(Es`trade") n. [F., fr. Sp. estrado, orig., a carpet on the floor of a room, also, a carpeted platform,
fr. L. stratum bed covering. See Stratum.] (Arch.) A portion of the floor of a room raised above the
general level, as a place for a bed or a throne; a platform; a dais.
He [the teacher] himself should have his desk on a mounted estrade or platform.J. G. Fitch.
(||Es`tra`ma`con") n. [F.]
1. A straight, heavy sword with two edges, used in the 16th and 17th centuries.
2. A blow with edge of a sword. Farrow.
(Es*trange") v. t. [imp. & p. p. Estranged ; p. pr. & vb. n. Estranging.] [OF. estrangier to

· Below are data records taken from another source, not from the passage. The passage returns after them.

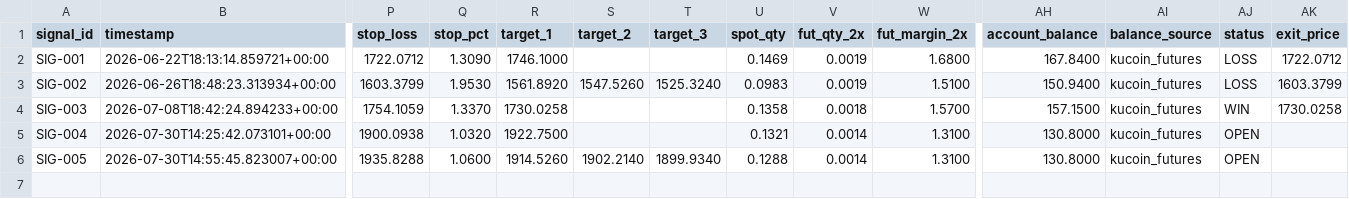
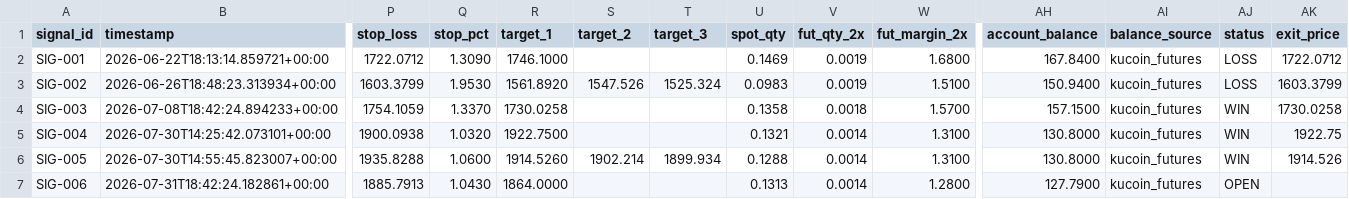
Before and after one commit to rizwans95/Claude-trading-agent, a CSV file: eth_trade_log.csv, drawn as a sheet; only a part is shown, gaps mark what is left out; rows hold the shown columns only; the diff names each change by its address in the sheet, - before the commit and + after, or states it on an @@ line.

Commit message:
Signal monitor update: 1 new, 0 resolved

```diff
--- a/eth_trade_log.csv
+++ b/eth_trade_log.csv
-S3 (target_2): 1547.5260
+S3 (target_2): 1547.526
-T3 (target_3): 1525.3240
+T3 (target_3): 1525.324
-AJ5:AJ6 (status): OPEN
+AJ5:AJ6 (status): WIN
-AK5 (exit_price): (empty)
+AK5 (exit_price): 1922.75
-S6 (target_2): 1902.2140
+S6 (target_2): 1902.214
-T6 (target_3): 1899.9340
+T6 (target_3): 1899.934
-AK6 (exit_price): (empty)
+AK6 (exit_price): 1914.526
+row 7: SIG-006 | 2026-07-31T18:42:24.182861+00:00 | 1885.7913 | 1.0430 | 1864.0000 |  |  | 0.1313 | 0.0014 | 1.2800 | 127.7900 | kucoin_futures | OPEN
```
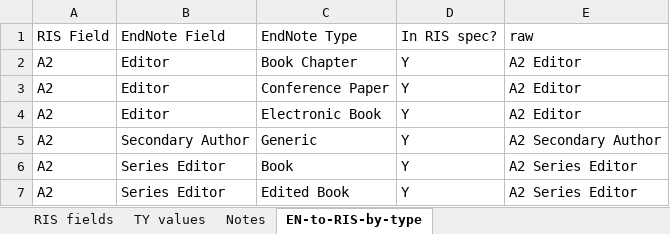
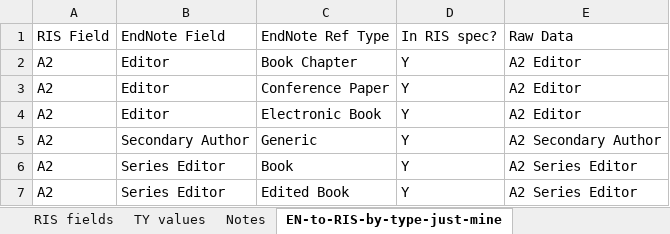
Before and after one commit to jonathanmorgan/jsm-zotero, an Excel workbook: RIS_spec_overview.xlsx, sheet EN-to-RIS-by-type-just-mine, drawn as a sheet; only a part is shown; values as stored, in another font and other column widths than the file's, no borders; the diff names each change by its address in the sheet, - before the commit and + after, or states it on an @@ line.

Commit message:
2010-11-26 - Jonathan Morgan - Added new tab with contents of entire EndNote RIS output style.

```diff
--- a/RIS_spec_overview.xlsx (sheet EN-to-RIS-by-type-just-mine)
+++ b/RIS_spec_overview.xlsx (sheet EN-to-RIS-by-type-just-mine)
-sheet tab: EN-to-RIS-by-type
+sheet tab: EN-to-RIS-by-type-just-mine
-C1: EndNote Type
+C1: EndNote Ref Type
-E1: raw
+E1: Raw Data
```
Also changed, not shown: sheet RIS fields, other sheet tabs.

remove, F. étranger, L. extraneare to treat as a stranger, from extraneus strange. See Strange.]
1. To withdraw; to withhold; hence, reflexively, to keep at a distance; to cease to be familiar and friendly
We must estrange our belief from everything which is not clearly and distinctly evidenced.Glanvill.
Had we . . . estranged ourselves from them in things indifferent.Hooker.
2. To divert from its original use or purpose, or from its former possessor; to alienate.
They . . . have estranged this place, and have burned incense in it unto other gods.Jer. xix. 4.
3. To alienate the affections or confidence of; to turn from attachment to enmity or indifference.
I do not know, to this hour, what it is that has estranged him from me.Pope.
He . . . had pretended to be estranged from the Whigs, and had promised to act as a spy upon them.Macaulay.
(Es*tran"ged*ness) n. State of being estranged; estrangement. Prynne.
(Es*trange"ment) n. [Cf. OF. estrangement.] The act of estranging, or the state of
being estranged; alienation.
An estrangement from God.J. C. Shairp.
A long estrangement from better things.South.
(Es*tran"ger) n. One who estranges.
(Es*tran"gle) v. t. To strangle. [Obs.]
(Es`tra*pade") n. [F.] (Man.) The action of a horse, when, to get rid of his rider, he rears,
plunges, and kicks furiously.
(Es*tray") v. i. To stray. [Obs.] Daniel.